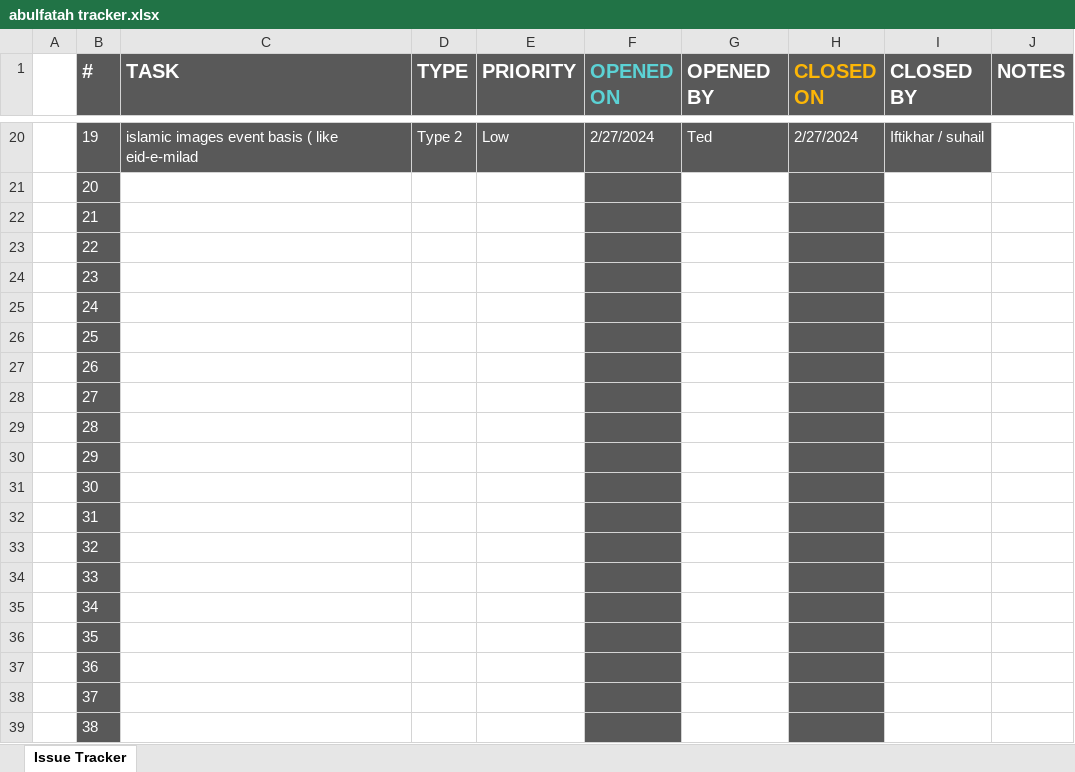
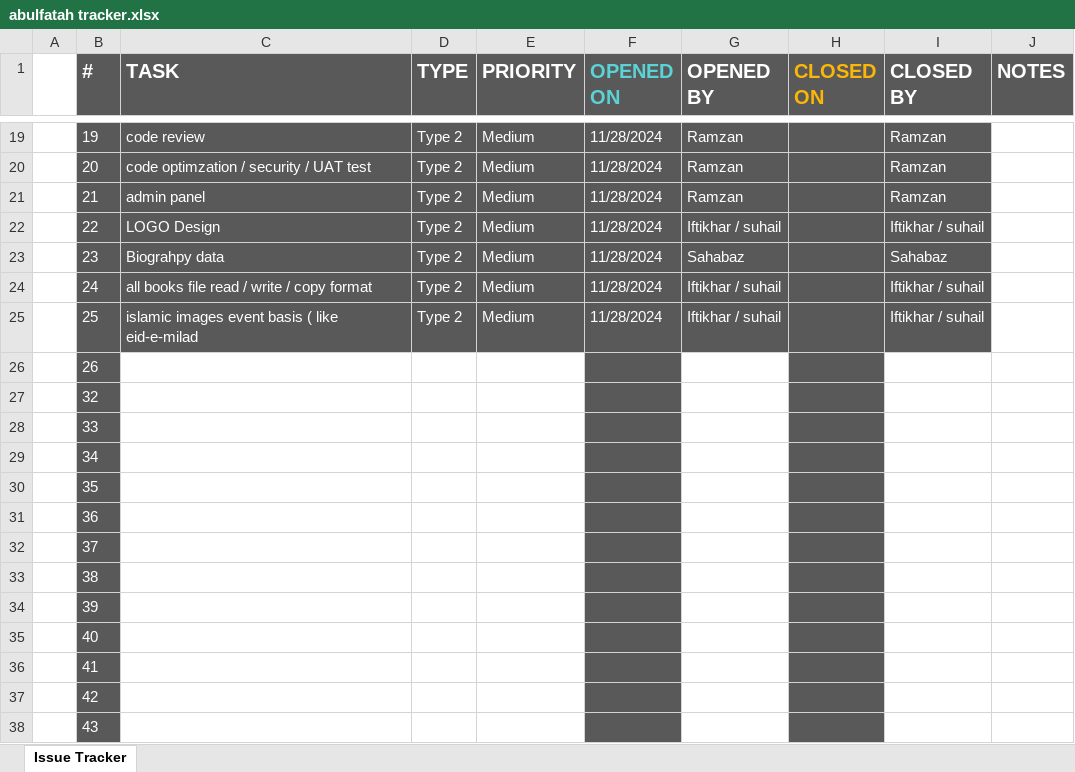
Before and after one commit to MominAli/AbulFatahWeb, an Excel workbook: client/docs/abulfatah tracker.xlsx, sheet Issue Tracker, drawn as a sheet; only a part is shown, gaps mark what is left out; the shorter side is filled out with more unchanged rows; values as stored, in another font and other column widths than the file's, no borders; table styles not drawn; removed rows and columns are numbered as before the commit, all else as after; the diff covers the shown part only; the diff names each change by its address in the sheet, - before the commit and + after, or states it on an @@ line.

Commit message:
tracker sheet

```diff
--- a/client/docs/abulfatah tracker.xlsx (sheet Issue Tracker)
+++ b/client/docs/abulfatah tracker.xlsx (sheet Issue Tracker)
-C19 (TASK): islamic images event basis ( like eid-e-milad
+C19 (TASK): code review
-E19 (PRIORITY): Low
+E19 (PRIORITY): Medium
-F19 (OPENED ON): 2/27/2024
+F19 (OPENED ON): 11/28/2024
-G19 (OPENED BY): Ted
+G19 (OPENED BY): Ramzan
-H19 (CLOSED ON): 2/27/2024
+H19 (CLOSED ON): (empty)
-I19 (CLOSED BY): Iftikhar / suhail
+I19 (CLOSED BY): Ramzan
-C20 (TASK): (empty)
+C20 (TASK): code optimzation / security / UAT test
-C20:E25 fill: none
+C20:E25 fill: #595959
-D20:D25 (TYPE): (empty)
+D20:D25 (TYPE): Type 2
-E20:E25 (PRIORITY): (empty)
+E20:E25 (PRIORITY): Medium
-F20:F25 (OPENED ON): (empty)
+F20:F25 (OPENED ON): 11/28/2024
-G20:G21 (OPENED BY): (empty)
+G20:G21 (OPENED BY): Ramzan
-G20:G25 fill: none
+G20:G25 fill: #595959
-I20:I21 (CLOSED BY): (empty)
+I20:I21 (CLOSED BY): Ramzan
-I20:I25 fill: none
+I20:I25 fill: #595959
-C21 (TASK): (empty)
+C21 (TASK): admin panel
-C22 (TASK): (empty)
+C22 (TASK): LOGO Design
-G22 (OPENED BY): (empty)
+G22 (OPENED BY): Iftikhar / suhail
-I22 (CLOSED BY): (empty)
+I22 (CLOSED BY): Iftikhar / suhail
-C23 (TASK): (empty)
+C23 (TASK): Biograhpy data
-G23 (OPENED BY): (empty)
+G23 (OPENED BY): Sahabaz
-I23 (CLOSED BY): (empty)
+I23 (CLOSED BY): Sahabaz
-C24 (TASK): (empty)
+C24 (TASK): all books file read / write / copy format
-G24:G25 (OPENED BY): (empty)
+G24:G25 (OPENED BY): Iftikhar / suhail
-I24:I25 (CLOSED BY): (empty)
+I24:I25 (CLOSED BY): Iftikhar / suhail
-C25 (TASK): (empty)
+C25 (TASK): islamic images event basis ( like eid-e-milad
-row 28:  | 27
-row 29:  | 28
-row 30:  | 29
-row 31:  | 30
-row 32:  | 31
```
Also changed, not shown: 1 removed row, 70 edited cells and cell formats elsewhere in this sheet.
_ _ _ _
Problem to solve: Once the pictures are dropped, repeat the data above exactly.

Answer box:
Before and after one commit to MominAli/AbulFatahWeb, an Excel workbook: client/docs/abulfatah tracker.xlsx, sheet Issue Tracker, drawn as a sheet; only a part is shown, gaps mark what is left out; the shorter side is filled out with more unchanged rows; values as stored, in another font and other column widths than the file's, no borders; table styles not drawn; removed rows and columns are numbered as before the commit, all else as after; the diff covers the shown part only; the diff names each change by its address in the sheet, - before the commit and + after, or states it on an @@ line.

Commit message:
tracker sheet

```diff
--- a/client/docs/abulfatah tracker.xlsx (sheet Issue Tracker)
+++ b/client/docs/abulfatah tracker.xlsx (sheet Issue Tracker)
-C19 (TASK): islamic images event basis ( like eid-e-milad
+C19 (TASK): code review
-E19 (PRIORITY): Low
+E19 (PRIORITY): Medium
-F19 (OPENED ON): 2/27/2024
+F19 (OPENED ON): 11/28/2024
-G19 (OPENED BY): Ted
+G19 (OPENED BY): Ramzan
-H19 (CLOSED ON): 2/27/2024
+H19 (CLOSED ON): (empty)
-I19 (CLOSED BY): Iftikhar / suhail
+I19 (CLOSED BY): Ramzan
-C20 (TASK): (empty)
+C20 (TASK): code optimzation / security / UAT test
-C20:E25 fill: none
+C20:E25 fill: #595959
-D20:D25 (TYPE): (empty)
+D20:D25 (TYPE): Type 2
-E20:E25 (PRIORITY): (empty)
+E20:E25 (PRIORITY): Medium
-F20:F25 (OPENED ON): (empty)
+F20:F25 (OPENED ON): 11/28/2024
-G20:G21 (OPENED BY): (empty)
+G20:G21 (OPENED BY): Ramzan
-G20:G25 fill: none
+G20:G25 fill: #595959
-I20:I21 (CLOSED BY): (empty)
+I20:I21 (CLOSED BY): Ramzan
-I20:I25 fill: none
+I20:I25 fill: #595959
-C21 (TASK): (empty)
+C21 (TASK): admin panel
-C22 (TASK): (empty)
+C22 (TASK): LOGO Design
-G22 (OPENED BY): (empty)
+G22 (OPENED BY): Iftikhar / suhail
-I22 (CLOSED BY): (empty)
+I22 (CLOSED BY): Iftikhar / suhail
-C23 (TASK): (empty)
+C23 (TASK): Biograhpy data
-G23 (OPENED BY): (empty)
+G23 (OPENED BY): Sahabaz
-I23 (CLOSED BY): (empty)
+I23 (CLOSED BY): Sahabaz
-C24 (TASK): (empty)
+C24 (TASK): all books file read / write / copy format
-G24:G25 (OPENED BY): (empty)
+G24:G25 (OPENED BY): Iftikhar / suhail
-I24:I25 (CLOSED BY): (empty)
+I24:I25 (CLOSED BY): Iftikhar / suhail
-C25 (TASK): (empty)
+C25 (TASK): islamic images event basis ( like eid-e-milad
-row 28:  | 27
-row 29:  | 28
-row 30:  | 29
-row 31:  | 30
-row 32:  | 31
```
Also changed, not shown: 1 removed row, 70 edited cells and cell formats elsewhere in this sheet.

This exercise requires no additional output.